On Wed, 2005-03-02 at 12:11 -0800, darren kirby wrote: > quoth the ME: > > On my Redhat systems, when I open a root shell and have the message "You > > have new mail in /root", I just type "mail" and there I am reading the > > messages on the command line. > > Moreover, I am not able to find the messages! I looked under /root, > > under /var and did not find any (I might just be missing them, but I > > suspect they are not getting where they should). > Well, to put in my 2cents, what I do is edit the /etc/mail/aliases file so > that root's mail resolves to my normal user account and read it there... > Why screw around with two different clients just to read your cron report?

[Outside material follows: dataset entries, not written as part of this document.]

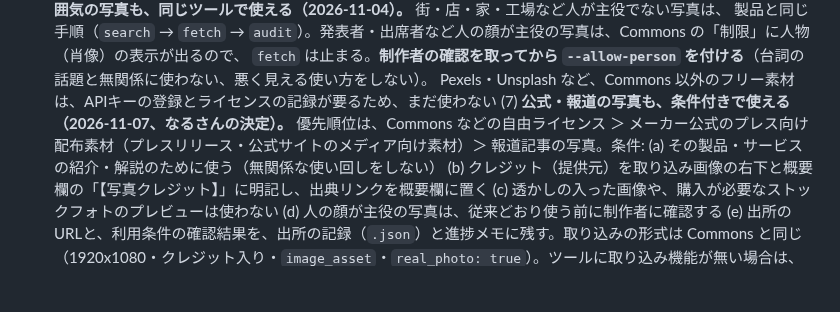
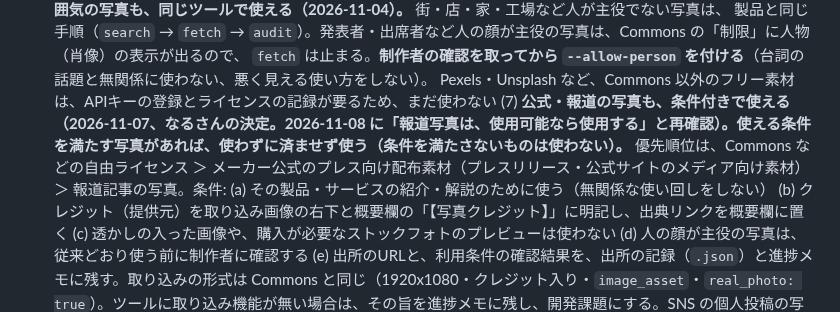
Before and after one commit to narunakajima/kagaku-life, a Markdown page: .claude/commands/kl-new.md, the part around the change. Drawn GitHub-style; blank space fills up the shorter version.

```diff
--- a/.claude/commands/kl-new.md
+++ b/.claude/commands/kl-new.md
@@ -920,7 +920,7 @@ kl031〜kl048 の18話で、沙織の判定は12話が後ろ向きの札（ま
   製品と同じ手順（`search` → `fetch` → `audit`）。発表者・出席者など人の顔が主役の写真は、Commons の「制限」に人物（肖像）の表示が出るので、
   `fetch` は止まる。**制作者の確認を取ってから `--allow-person` を付ける**（台詞の話題と無関係に使わない、悪く見える使い方をしない）。
   Pexels・Unsplash など、Commons 以外のフリー素材は、APIキーの登録とライセンスの記録が要るため、まだ使わない
-  (7) **公式・報道の写真も、条件付きで使える（2026-11-07、なるさんの決定）。** 優先順位は、Commons などの自由ライセンス ＞ メーカー公式のプレス向け配布素材（プレスリリース・公式サイトのメディア向け素材）＞ 報道記事の写真。条件:
+  (7) **公式・報道の写真も、条件付きで使える（2026-11-07、なるさんの決定。2026-11-08 に「報道写真は、使用可能なら使用する」と再確認）。使える条件を満たす写真があれば、使わずに済ませず使う（条件を満たさないものは使わない）。** 優先順位は、Commons などの自由ライセンス ＞ メーカー公式のプレス向け配布素材（プレスリリース・公式サイトのメディア向け素材）＞ 報道記事の写真。条件:
   (a) その製品・サービスの紹介・解説のために使う（無関係な使い回しをしない） (b) クレジット（提供元）を取り込み画像の右下と概要欄の「【写真クレジット】」に明記し、出典リンクを概要欄に置く (c) 透かしの入った画像や、購入が必要なストックフォトのプレビューは使わない (d) 人の顔が主役の写真は、従来どおり使う前に制作者に確認する (e) 出所のURLと、利用条件の確認結果を、出所の記録（`.json`）と進捗メモに残す。取り込みの形式は Commons と同じ（1920x1080・クレジット入り・`image_asset`・`real_photo: true`）。ツールに取り込み機能が無い場合は、その旨を進捗メモに残し、開発課題にする。SNS の個人投稿の写真は対象外（従来どおり使わない）
   (8) **写真を探した結果は、進捗メモに必ず書く（2026-11-07）。** 見つからなかった場合も、探した語と結果を1行残す（実行したかどうか・空振りかどうかが後から分かるように）
   (9) **公式・プレス・公的機関の画像の取り込み（2026-11-08、(7) の「取り込み機能」）:** `python3 kl_photo_commons.py import --episode kl{NNN} --scene {N} [--slot b] --kind press|official|government --image 保存した画像 --source-url … --credit "写真: ○○社提供" --terms "利用条件の要点" --terms-url … --checked-no-watermark --checked-not-stock`。
```
Also changed, not shown: docs/history.md (+1 -1 lines).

Despite the availability of more secure authentication methods for reading mail, it is common for (pop3 especially) mail clients to send the username and password in the clear. If you're trying to read your root mail on a machine across the network, that exposes your root password. Also, if someone wanted to try to brute-force discover the root password on your machine, attacking the pop3 server is one possible place to try. Because of that, some mailservers will NOT deliver mail to root, or allow root to authenticate and check mail, even if you wanted to. Also note, if you haven't installed an actual mailserver, cron and everything else will not have any way to send mail anywhere. The "ssmtp" package sets up a simplistic mail relay that'll allow local apps to send mail to localhost and ssmtp just forwards it to a real mail server somewhere else. But you'll need to tell even it where to send your "root" emails. -- Scott Taylor - <[EMAIL PROTECTED]> BOFH Excuse #390: Increased sunspot activity. -- firstname.lastname@example.org mailing list